WASHINGTON – U.S. Senators Jim Risch and Mike Crapo (both R-Idaho) have co-sponsored S. 563, the Fair Access to Banking Act, which would prevent discrimination by banks and financial service providers against constitutionally-protected industries and law-abiding businesses, such as firearms manufacturers. The bill is led by Senator Kevin Cramer (R-North Dakota) and co-sponsored by 24 additional Senators.
“A difference in politics is not a valid reason to deny a law-abiding business access to capital,” Risch said. “The Fair Access to Banking Act will keep big banks from discriminating against entire industries – like energy production or gun manufacturing – because of political prejudice.”
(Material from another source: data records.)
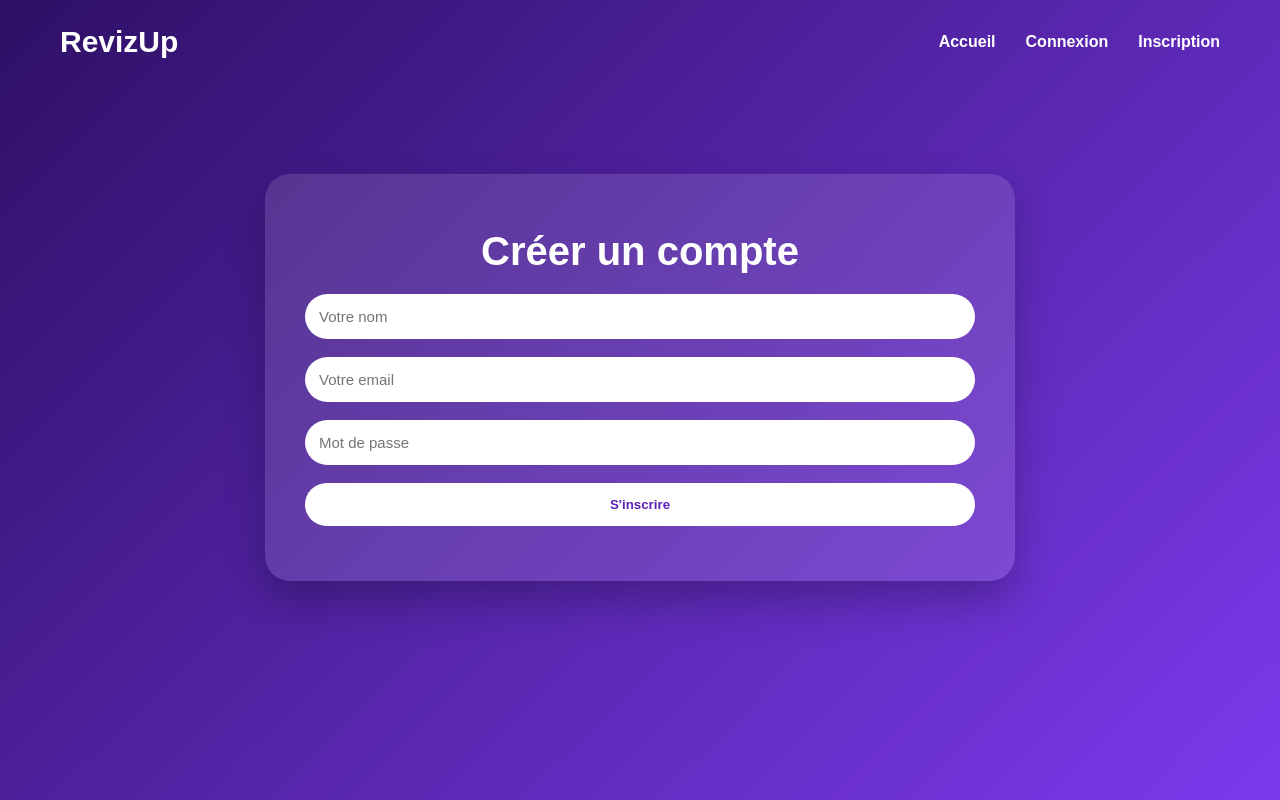
After one commit to Rockya24/Revizu_p, a PHP site: page /inscriptions.php in a window 1280 px wide. The commit adds this page. Run offline with PHP 8.4, Linux system fonts and the light colour scheme.

Commit message:
le fichier inscriptions et ses modifications

```diff
--- a/forme.css
+++ b/forme.css
@@ -9,6 +9,10 @@ body{
     font-family:Arial,sans-serif;
     color:white;
     background:linear-gradient(135deg,#2e1065,#7c3aed);
+}
+.logo span{
+    font-size:12px;
+    opacity:0.8;
 }
 
 header{
@@ -39,6 +43,7 @@ nav a:hover{
 }
 
 section{
+    margin-top: 120px;
     width:85%;
     max-width:750px;
     margin:90px auto;
@@ -73,3 +78,16 @@ button{
 button:hover{
     background:#ede9fe;
 }
+form{
+    display:flex;
+    flex-direction:column;
+    gap:18px;
+}
+
+input{
+    padding:14px;
+    border:none;
+    border-radius:25px;
+    outline:none;
+    font-size:15px;
+}
--- /dev/null
+++ b/inscriptions.php
@@ -0,0 +1,32 @@
+<!DOCTYPE html>
+<html lang="fr">
+<head>
+    <meta charset="UTF-8">
+    <title>Inscription - RevizUp</title>
+    <link rel="stylesheet" href="forme.css">
+</head>
+<body>
+
+<header>
+    <h1>RevizUp</h1>
+    <nav>
+        <a href="index.php">Accueil</a>
+        <a href="login.php">Connexion</a>
+        <a href="inscription.php">Inscription</a>
+    </nav>
+</header>
+
+<section>
+    <h2>Créer un compte</h2>
+
+    <form method="POST" action="">
+        <input type="text" name="nom" placeholder="Votre nom" required>
+        <input type="email" name="email" placeholder="Votre email" required>
+        <input type="password" name="mot_de_passe" placeholder="Mot de passe" required>
+
+        <button type="submit">S'inscrire</button>
+    </form>
+</section>
+
+</body>
+</html>
```
Also changed, not shown: index.php (+5 -4 lines).
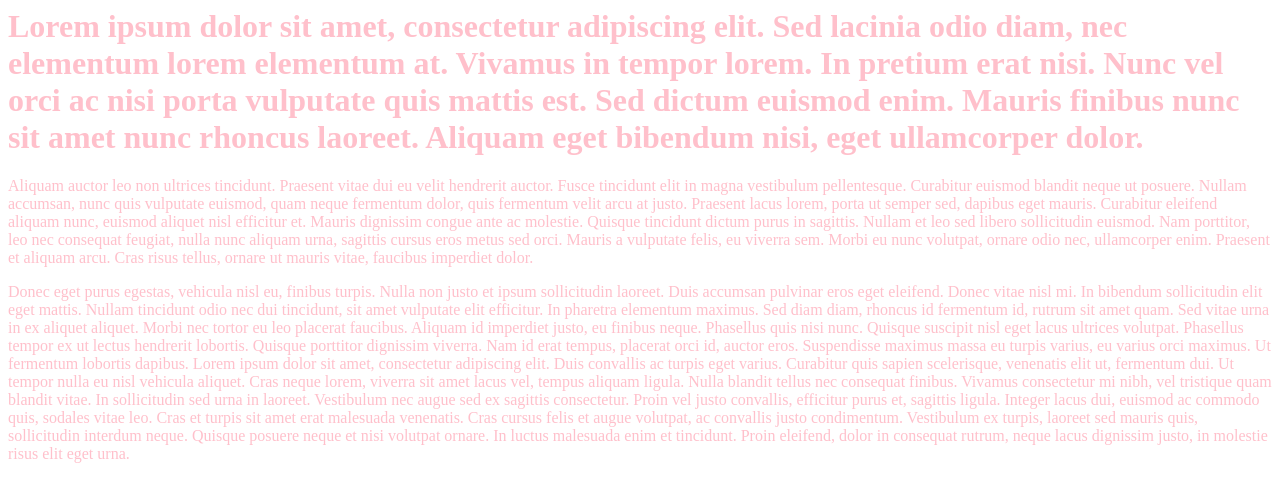
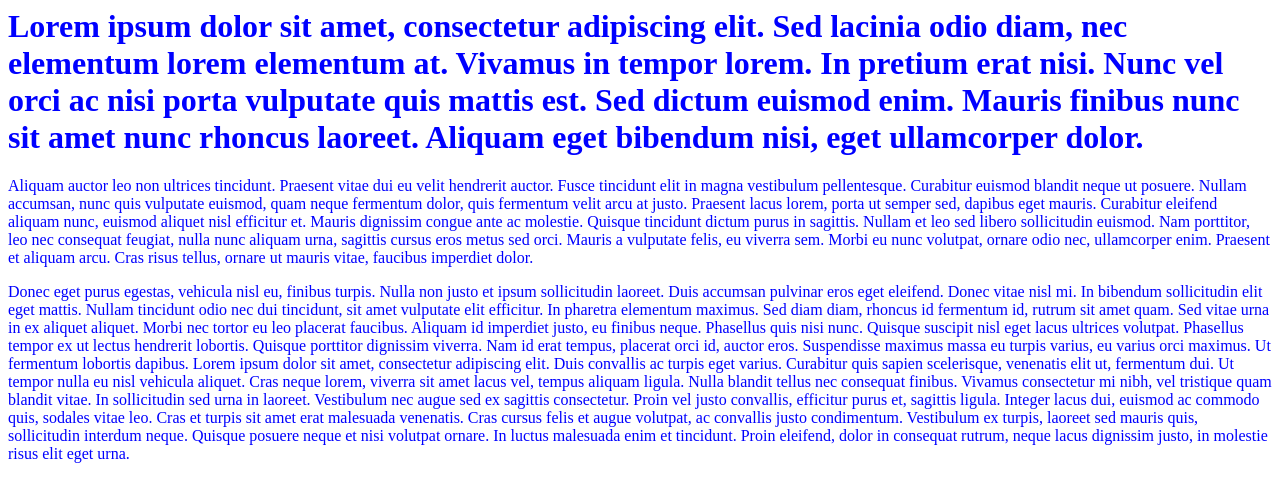
Before and after one commit to AYDINOL/helloworld, a plain HTML site: page index.html in a window 1280 px wide. Drawn offline with Linux system fonts and the light colour scheme.

Commit message:
Update index.html

```diff
--- a/index.html
+++ b/index.html
@@ -4,7 +4,7 @@
     </header>
 
     <body>
-        <div style="color: pink;">
+        <div style="color: blue;">
     <h1>Lorem ipsum dolor sit amet, consectetur adipiscing elit. Sed lacinia odio diam, nec elementum lorem elementum at. Vivamus in tempor lorem. In pretium erat nisi. Nunc vel orci ac nisi porta vulputate quis mattis est. Sed dictum euismod enim. Mauris finibus nunc sit amet nunc rhoncus laoreet. Aliquam eget bibendum nisi, eget ullamcorper dolor.</h1>
 
 <p>
```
“Over the last few years, we have seen a disturbing trend in the financial services industry involving the intentional discrimination of entire industries by the largest banks in the United States,” Crapo said. “As Chairman of the Banking Committee, I repeatedly pressed financial institutions and federal regulators for fair treatment of lawfully-operating companies, and I will continue to provide strong oversight on this issue. Companies and customers complying with federal and state law must have access to credit and services based on their creditworthiness, rather than social or political pressure.”
The Fair Access to Banking Act would:
- Penalize banks and credit unions with over $10 billion in total consolidated assets, or their subsidiaries, if they refuse to do business with any legally-compliant person who meets the criteria described above;
- Prevent payment card networks from discriminating against any qualified and legally-compliant person because of political or reputational considerations;
- Require qualified banks to provide written justification for why they are denying a person financial services; and
- Punish providers who fail to comply with the law by disqualifying them from using discount window lending programs, terminating their status as an insured depository institution or insured credit union, or imposing a civil penalty of up to $10,000 per violation.
Full text of the bill can be found HERE.